[Excerpts from a dataset]
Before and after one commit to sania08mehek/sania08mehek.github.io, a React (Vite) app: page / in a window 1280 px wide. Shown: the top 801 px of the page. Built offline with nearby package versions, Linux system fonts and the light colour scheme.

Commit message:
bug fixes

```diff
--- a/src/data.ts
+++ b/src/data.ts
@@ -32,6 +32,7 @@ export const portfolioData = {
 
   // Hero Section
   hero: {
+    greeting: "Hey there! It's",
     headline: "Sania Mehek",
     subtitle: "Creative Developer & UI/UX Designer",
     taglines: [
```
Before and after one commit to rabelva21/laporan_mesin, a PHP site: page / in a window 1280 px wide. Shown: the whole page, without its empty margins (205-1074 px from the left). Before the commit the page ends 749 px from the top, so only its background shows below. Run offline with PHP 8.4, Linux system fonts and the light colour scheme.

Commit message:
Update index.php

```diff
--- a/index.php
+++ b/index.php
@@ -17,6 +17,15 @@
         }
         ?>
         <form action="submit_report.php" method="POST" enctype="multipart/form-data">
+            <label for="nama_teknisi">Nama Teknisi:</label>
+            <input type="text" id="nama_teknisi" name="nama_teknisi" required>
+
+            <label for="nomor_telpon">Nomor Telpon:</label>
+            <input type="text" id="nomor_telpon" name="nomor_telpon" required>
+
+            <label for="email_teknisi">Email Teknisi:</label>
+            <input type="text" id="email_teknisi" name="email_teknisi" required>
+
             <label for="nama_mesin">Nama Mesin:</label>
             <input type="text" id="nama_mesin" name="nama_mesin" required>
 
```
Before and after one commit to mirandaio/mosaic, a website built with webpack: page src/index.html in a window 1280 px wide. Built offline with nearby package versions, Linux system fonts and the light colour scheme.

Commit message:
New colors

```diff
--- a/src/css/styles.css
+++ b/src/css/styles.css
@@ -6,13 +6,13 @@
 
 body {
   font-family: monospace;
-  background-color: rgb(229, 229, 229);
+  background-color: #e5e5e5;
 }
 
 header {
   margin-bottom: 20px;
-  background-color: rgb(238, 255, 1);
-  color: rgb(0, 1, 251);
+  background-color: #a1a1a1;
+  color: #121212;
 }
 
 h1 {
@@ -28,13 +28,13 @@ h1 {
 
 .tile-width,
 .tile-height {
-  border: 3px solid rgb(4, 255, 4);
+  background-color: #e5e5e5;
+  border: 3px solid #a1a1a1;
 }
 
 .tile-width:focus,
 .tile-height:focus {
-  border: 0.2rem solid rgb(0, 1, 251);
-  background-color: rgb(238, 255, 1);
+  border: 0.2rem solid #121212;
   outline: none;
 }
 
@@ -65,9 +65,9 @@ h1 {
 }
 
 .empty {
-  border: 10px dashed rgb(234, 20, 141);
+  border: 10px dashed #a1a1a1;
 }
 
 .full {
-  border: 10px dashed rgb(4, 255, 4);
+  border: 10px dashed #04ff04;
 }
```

Work order
From the first line to the last, retype the records exactly as they stand above.

Reply to the task
Before and after one commit to sania08mehek/sania08mehek.github.io, a React (Vite) app: page / in a window 1280 px wide. Shown: the top 801 px of the page. Built offline with nearby package versions, Linux system fonts and the light colour scheme.

Commit message:
bug fixes

```diff
--- a/src/data.ts
+++ b/src/data.ts
@@ -32,6 +32,7 @@ export const portfolioData = {
 
   // Hero Section
   hero: {
+    greeting: "Hey there! It's",
     headline: "Sania Mehek",
     subtitle: "Creative Developer & UI/UX Designer",
     taglines: [
```
Before and after one commit to rabelva21/laporan_mesin, a PHP site: page / in a window 1280 px wide. Shown: the whole page, without its empty margins (205-1074 px from the left). Before the commit the page ends 749 px from the top, so only its background shows below. Run offline with PHP 8.4, Linux system fonts and the light colour scheme.

Commit message:
Update index.php

```diff
--- a/index.php
+++ b/index.php
@@ -17,6 +17,15 @@
         }
         ?>
         <form action="submit_report.php" method="POST" enctype="multipart/form-data">
+            <label for="nama_teknisi">Nama Teknisi:</label>
+            <input type="text" id="nama_teknisi" name="nama_teknisi" required>
+
+            <label for="nomor_telpon">Nomor Telpon:</label>
+            <input type="text" id="nomor_telpon" name="nomor_telpon" required>
+
+            <label for="email_teknisi">Email Teknisi:</label>
+            <input type="text" id="email_teknisi" name="email_teknisi" required>
+
             <label for="nama_mesin">Nama Mesin:</label>
             <input type="text" id="nama_mesin" name="nama_mesin" required>
 
```
Before and after one commit to mirandaio/mosaic, a website built with webpack: page src/index.html in a window 1280 px wide. Built offline with nearby package versions, Linux system fonts and the light colour scheme.

Commit message:
New colors

```diff
--- a/src/css/styles.css
+++ b/src/css/styles.css
@@ -6,13 +6,13 @@
 
 body {
   font-family: monospace;
-  background-color: rgb(229, 229, 229);
+  background-color: #e5e5e5;
 }
 
 header {
   margin-bottom: 20px;
-  background-color: rgb(238, 255, 1);
-  color: rgb(0, 1, 251);
+  background-color: #a1a1a1;
+  color: #121212;
 }
 
 h1 {
@@ -28,13 +28,13 @@ h1 {
 
 .tile-width,
 .tile-height {
-  border: 3px solid rgb(4, 255, 4);
+  background-color: #e5e5e5;
+  border: 3px solid #a1a1a1;
 }
 
 .tile-width:focus,
 .tile-height:focus {
-  border: 0.2rem solid rgb(0, 1, 251);
-  background-color: rgb(238, 255, 1);
+  border: 0.2rem solid #121212;
   outline: none;
 }
 
@@ -65,9 +65,9 @@ h1 {
 }
 
 .empty {
-  border: 10px dashed rgb(234, 20, 141);
+  border: 10px dashed #a1a1a1;
 }
 
 .full {
-  border: 10px dashed rgb(4, 255, 4);
+  border: 10px dashed #04ff04;
 }
```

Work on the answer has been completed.